  Valentine: What is heart? Heart is a medicinal term for those who want to describe their emotions, and I do not care for it.

  Anna: And love? Tell me, what is love? Is it the product of an association of ideas? Have you ever loved before?

  Valentine (bitterly): Let us not touch old wounds that have not yet healed. (Pause)

  Anna: It seems to me that you are unhappy.

  In the middle of Scene 16, Pavel Vasilich yawned, and then snapped his teeth, a noise much like the sound made by dogs when they catch flies or insects. He instantly feared that this bad-mannered noise had been heard by her, and quickly put an expression of friendly attention on his face.

  “Scene Seventeen,” she read out loud.

  “Where is the end of all this?” he thought. “Oh, my God! If this torture continues for ten more minutes, I will scream for help! This is unbearable!”

  Finally, reading faster and louder, the lady raised her voice and read,

  “The end of Act One. The curtain falls.”
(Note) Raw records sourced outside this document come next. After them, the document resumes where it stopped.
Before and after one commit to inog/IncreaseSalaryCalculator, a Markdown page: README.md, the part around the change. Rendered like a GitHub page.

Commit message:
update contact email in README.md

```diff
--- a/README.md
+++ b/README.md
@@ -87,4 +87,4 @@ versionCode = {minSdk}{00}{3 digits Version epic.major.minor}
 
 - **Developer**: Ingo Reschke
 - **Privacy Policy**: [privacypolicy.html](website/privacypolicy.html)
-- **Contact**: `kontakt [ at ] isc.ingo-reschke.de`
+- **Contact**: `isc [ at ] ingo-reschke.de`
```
  Pavel Vasilich made a small movement and sighed with relief. He made to stand up from his chair, but Mrs. Grasshopper quickly flipped the page and started reading very fast,

  “The scene in the country. There is a school to the right, and the hospital to the left. You can see the local people sitting on the steps of the hospital, talking to each other quietly.”

  “Excuse me,” Pavel Vasilich interrupted her. “How many acts do you have altogether?”

  “Five acts. The play consists of five acts,” Mrs. Grasshopper repeated, and then continued quickly, as if afraid that her listener would leave.

  “Valentine is looking out of the school window. You can see in the background the local farmers bringing their belongings into the pub to pawn them and spend the money on drink.”

  With the feeling of being slowly executed, or no possibility of parole, Pavel Vasilich hopelessly waited for the end of her reading. He could hardly keep his eyes open and keep up the expression of attention on his face. Sometime in the future, the lady would stop reading and leave. That time seemed so remote that he dared not even think about it.

  “Tru-du-du,” Mrs. Grasshopper’s voice rang suddenly in his ears. “Buzz-buzz. Tru-tu-tu. Buzz.”

  “I forgot to take some soda and medication for my stomach,” he thought to himself.

  “What was I thinking about? Oh yes, baking soda. I must have some irritation in my stomach. Isn’t it strange that Mr. Smirnovsky drinks vodka all day long, and has no irritation. Look, a little bird on the windowsill outside. A sparrow.”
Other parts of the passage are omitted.